How has it helped your business?
My studio is mainly my office and I also use it as a meeting space for potential wedding clients. I love to hear the comments when clients enter my studio. It is so much easier to meet with clients in a space that reflects who I am and what I do. I tried to incorporate my branding colors into the decor as well by using bright green and pink as much as possible. Before I had my own studio, my computer used to be in our living room and all my albums and prints were scattered all over the house. Now everything found a home in my space and our living room doesn't look like a cluttered office anymore.
Do you have any tips for opening a studio?
As much as I would love to have a big commercial space, having a small in-house studio allows me complete flexibility when I plan my day. If you are planning to shoot in your studio, make sure that you do have enough window light or the right studio lights to make it work. One of the disadvantages in my space is that I don't have enough natural light to use it for portrait work. To make a residential studio look professional, a separate entrance is a must. If you are handy (or your husband is), make use of it because it will help you to save money during the renovation.
What products do you sell the most?
I changed my business model over the past years, and now sell mostly digital collections and albums. As most of my business is word of mouth, I also include a resized and sharpened iPad version of a session. That allows my clients to show off their portraits to friends and family and helps me to promote my business. I also sell lots of storyboards which is a collage of up to 5 images on a wooden board with beveled edges.
Do you use Design Aglow products in your studio? If so, which product(s), and how have they helped your sales?
Over the years I have purchased many of the Design Aglow products. My latest purchase was The Big Picture Studio Planner. I customized the planner to suit my needs and it has really helped me to stay organized and focus on my goals. This is the perfect product for me because I love to write lists and cross out the items as I go along. I also purchased the Luxe Portrait Studio Magazine. I used the template to design my own magazine which I published online with ISSUU. Having a template to work with is so much easier than start out on a white canvas in Photoshop.
Do you have a great space you would like to share with our community? We would love to hear from you and possibly peek into your world. Simply visit this link and we will guide you through the quick submission process.
Or, 5 easy ways to create lifelong clients and increase your sales.

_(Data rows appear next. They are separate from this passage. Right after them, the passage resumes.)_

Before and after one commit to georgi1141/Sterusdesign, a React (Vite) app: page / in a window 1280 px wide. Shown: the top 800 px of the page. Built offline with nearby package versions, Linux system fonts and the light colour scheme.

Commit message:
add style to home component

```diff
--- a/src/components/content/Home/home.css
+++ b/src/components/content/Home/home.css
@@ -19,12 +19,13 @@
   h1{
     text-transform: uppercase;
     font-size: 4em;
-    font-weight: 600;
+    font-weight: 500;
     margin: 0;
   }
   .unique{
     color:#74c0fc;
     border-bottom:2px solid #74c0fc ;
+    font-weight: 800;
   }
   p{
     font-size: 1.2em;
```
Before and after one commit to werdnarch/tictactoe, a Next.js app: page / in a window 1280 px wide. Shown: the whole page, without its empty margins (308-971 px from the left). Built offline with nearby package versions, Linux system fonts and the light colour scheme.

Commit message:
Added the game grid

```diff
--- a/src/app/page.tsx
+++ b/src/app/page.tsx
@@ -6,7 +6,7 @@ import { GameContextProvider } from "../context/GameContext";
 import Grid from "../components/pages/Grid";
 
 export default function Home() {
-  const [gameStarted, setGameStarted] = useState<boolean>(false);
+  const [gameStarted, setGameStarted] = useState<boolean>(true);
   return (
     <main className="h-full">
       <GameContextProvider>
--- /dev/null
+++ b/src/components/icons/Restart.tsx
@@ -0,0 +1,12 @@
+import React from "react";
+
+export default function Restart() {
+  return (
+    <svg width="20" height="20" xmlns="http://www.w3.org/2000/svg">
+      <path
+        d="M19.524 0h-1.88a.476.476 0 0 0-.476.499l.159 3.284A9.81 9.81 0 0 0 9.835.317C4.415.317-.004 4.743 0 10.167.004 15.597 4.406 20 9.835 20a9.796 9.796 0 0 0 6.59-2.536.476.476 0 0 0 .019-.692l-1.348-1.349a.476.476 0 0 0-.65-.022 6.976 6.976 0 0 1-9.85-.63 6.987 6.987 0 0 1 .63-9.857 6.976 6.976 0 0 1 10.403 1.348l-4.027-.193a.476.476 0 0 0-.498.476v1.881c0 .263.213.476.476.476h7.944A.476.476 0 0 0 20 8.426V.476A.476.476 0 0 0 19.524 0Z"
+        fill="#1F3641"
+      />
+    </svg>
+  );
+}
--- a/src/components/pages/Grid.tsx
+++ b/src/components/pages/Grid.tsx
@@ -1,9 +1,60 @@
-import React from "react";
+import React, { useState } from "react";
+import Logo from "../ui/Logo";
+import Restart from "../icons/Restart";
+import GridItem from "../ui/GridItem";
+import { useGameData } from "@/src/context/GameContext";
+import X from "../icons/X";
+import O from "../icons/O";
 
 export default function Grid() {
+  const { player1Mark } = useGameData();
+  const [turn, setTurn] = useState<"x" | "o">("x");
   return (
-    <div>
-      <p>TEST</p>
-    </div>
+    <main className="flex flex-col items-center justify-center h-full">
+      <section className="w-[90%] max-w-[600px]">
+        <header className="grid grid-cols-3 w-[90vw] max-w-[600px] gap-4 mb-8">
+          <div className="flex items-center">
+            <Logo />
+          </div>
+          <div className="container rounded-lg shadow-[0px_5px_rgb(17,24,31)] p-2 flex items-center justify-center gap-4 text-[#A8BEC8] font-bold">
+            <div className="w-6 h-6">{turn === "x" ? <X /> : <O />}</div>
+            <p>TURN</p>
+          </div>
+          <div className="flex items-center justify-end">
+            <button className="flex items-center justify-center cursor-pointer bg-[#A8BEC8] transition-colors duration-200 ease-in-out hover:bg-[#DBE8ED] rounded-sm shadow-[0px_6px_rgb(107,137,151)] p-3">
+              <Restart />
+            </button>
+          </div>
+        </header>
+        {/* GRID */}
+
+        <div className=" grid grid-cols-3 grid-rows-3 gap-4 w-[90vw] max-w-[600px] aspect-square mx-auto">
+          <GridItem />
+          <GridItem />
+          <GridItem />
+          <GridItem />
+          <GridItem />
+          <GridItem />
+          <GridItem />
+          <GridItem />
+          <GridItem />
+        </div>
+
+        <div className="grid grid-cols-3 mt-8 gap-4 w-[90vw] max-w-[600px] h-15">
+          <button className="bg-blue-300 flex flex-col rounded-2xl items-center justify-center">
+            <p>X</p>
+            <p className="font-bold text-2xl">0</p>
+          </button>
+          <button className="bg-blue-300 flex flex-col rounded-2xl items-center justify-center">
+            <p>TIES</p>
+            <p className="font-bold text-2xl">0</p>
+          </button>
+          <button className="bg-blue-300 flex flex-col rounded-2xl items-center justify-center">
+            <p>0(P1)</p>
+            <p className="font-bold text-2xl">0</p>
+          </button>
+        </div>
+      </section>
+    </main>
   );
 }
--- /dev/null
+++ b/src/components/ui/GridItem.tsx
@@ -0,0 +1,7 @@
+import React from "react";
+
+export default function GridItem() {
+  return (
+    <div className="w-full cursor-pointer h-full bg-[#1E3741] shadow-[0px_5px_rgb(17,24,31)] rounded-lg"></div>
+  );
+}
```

You’ve read all the books. You’ve surfed the whole ‘net. But you are still having a hard time convincing clients to spend their hard-earned dollars. They keep opting for your less expensive products, smaller sizes, or “just a few prints.” You’re about to throw your hands up in the air and say, “I give up!”